MATERIAL PROVIDED Start Marker

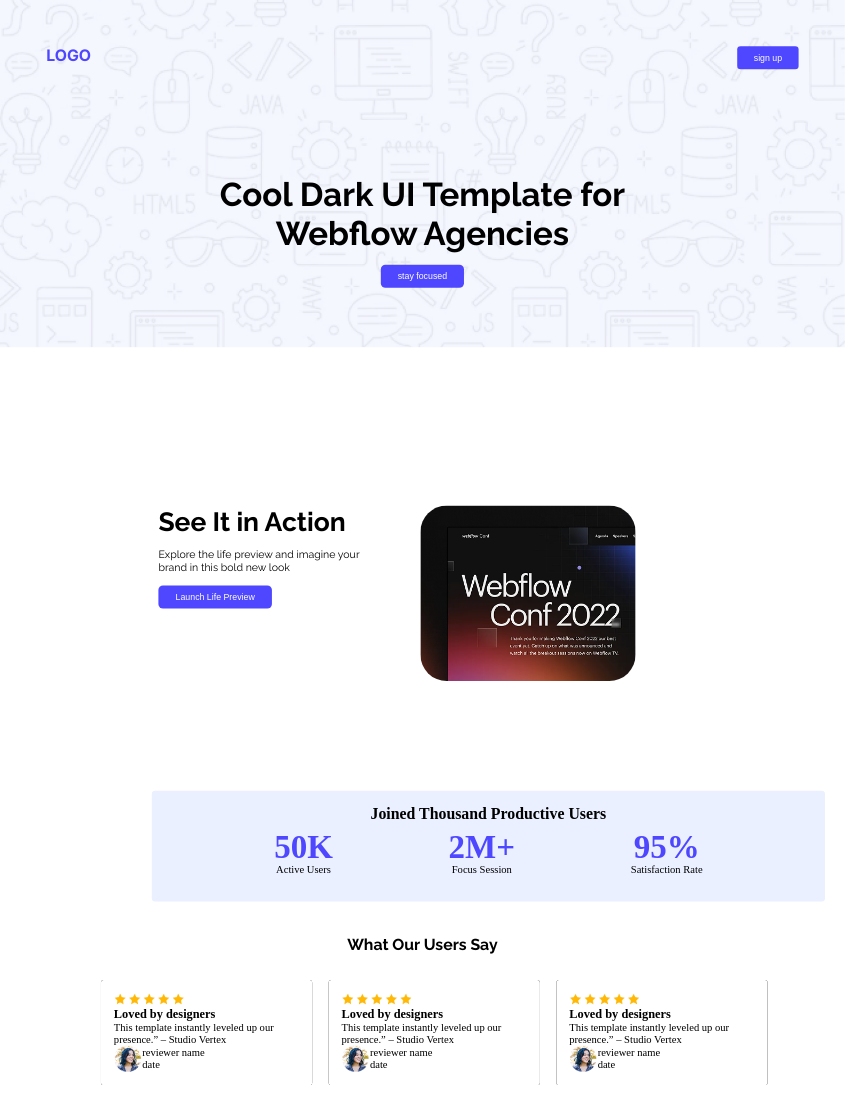
Repository: dollyrakhe22/landing-launchpad
Page: index.html
An editor plug-in stored every save of this project. The page is shown before and after the next save, followed by the edit.
The browser window is 1280 px wide. The pictures show the whole page, at 66% of full size.

Above is the page before, as saved 2025-07-11 08:24:11.

After the next save:
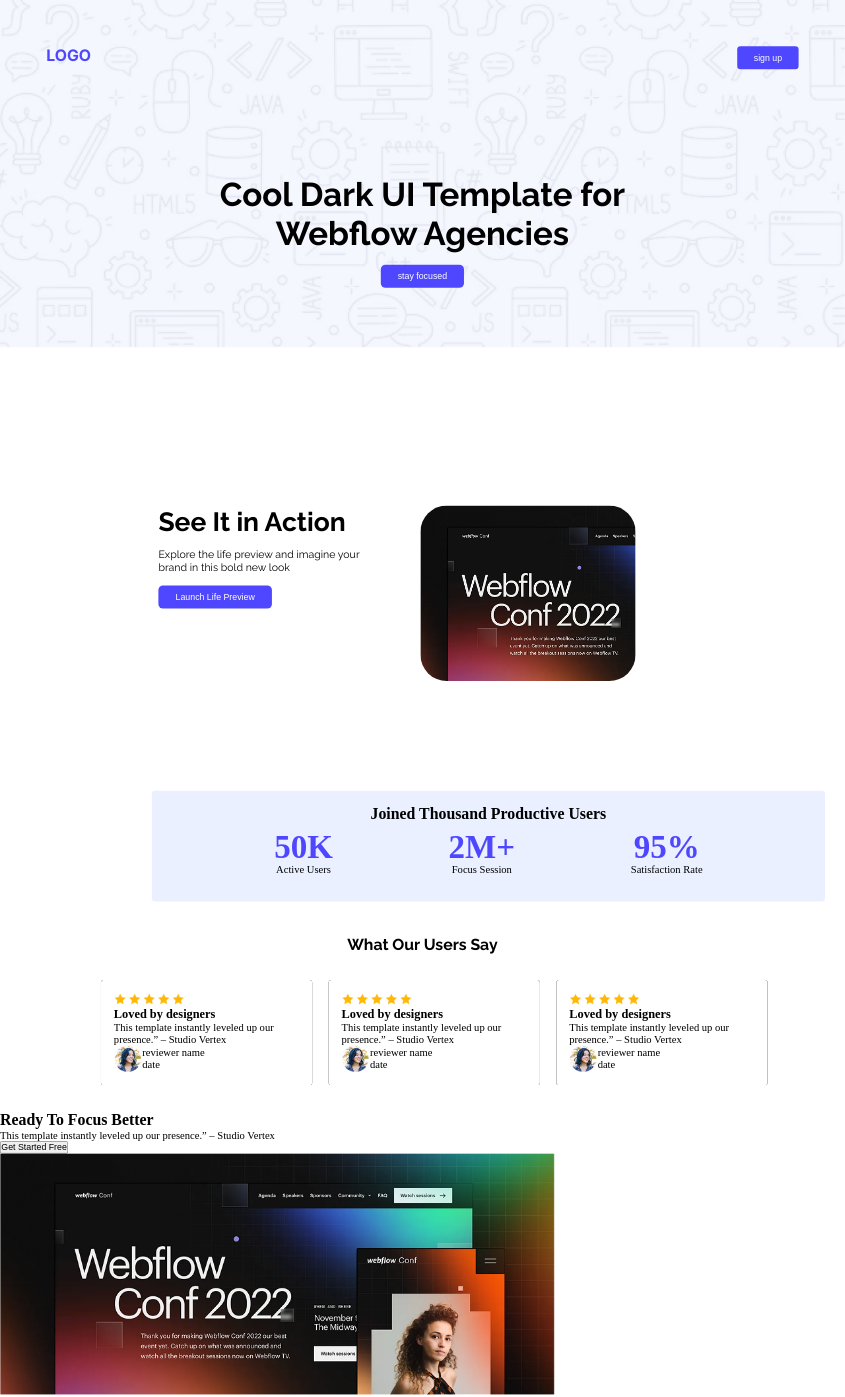
Saved 4 min 42 s later.
--- a/index.html
+++ b/index.html
@@ -124,10 +124,39 @@
                 </div>
                 </div>
                 </div>
+            </section>
+<!--Focus-Section-->
+<section>
+        <div>
+            <h1>Ready To Focus Better</h1>
+            <p>This template instantly leveled up our presence.” – Studio Vertex</p>
+            <a href=""><button>Get Started Free</button></a>
+        </div>
+        <div>
+            <img src="Assets/wc-big.png" alt="" srcset="">
+        </div>
 
 
 
-            </section>
+
+
+</section>
+
+
+
+
+
+
+
+
+
+
+
+
+
+
+
+
 
     </main>
     <footer>
--- a/style.css
+++ b/style.css
@@ -143,3 +143,5 @@
     align-items: center;
     gap:2px;
 }
+
+/*Focus-Section*/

MATERIAL PROVIDED End Marker

All of the records above should be reproduced exactly, with the pictures left out.

Repository: dollyrakhe22/landing-launchpad
Page: index.html
An editor plug-in stored every save of this project. The page is shown before and after the next save, followed by the edit.
The browser window is 1280 px wide. The pictures show the whole page, at 66% of full size.

Above is the page before, as saved 2025-07-11 08:24:11.

After the next save:
Saved 4 min 42 s later.
--- a/index.html
+++ b/index.html
@@ -124,10 +124,39 @@
                 </div>
                 </div>
                 </div>
+            </section>
+<!--Focus-Section-->
+<section>
+        <div>
+            <h1>Ready To Focus Better</h1>
+            <p>This template instantly leveled up our presence.” – Studio Vertex</p>
+            <a href=""><button>Get Started Free</button></a>
+        </div>
+        <div>
+            <img src="Assets/wc-big.png" alt="" srcset="">
+        </div>
 
 
 
-            </section>
+
+
+</section>
+
+
+
+
+
+
+
+
+
+
+
+
+
+
+
+
 
     </main>
     <footer>
--- a/style.css
+++ b/style.css
@@ -143,3 +143,5 @@
     align-items: center;
     gap:2px;
 }
+
+/*Focus-Section*/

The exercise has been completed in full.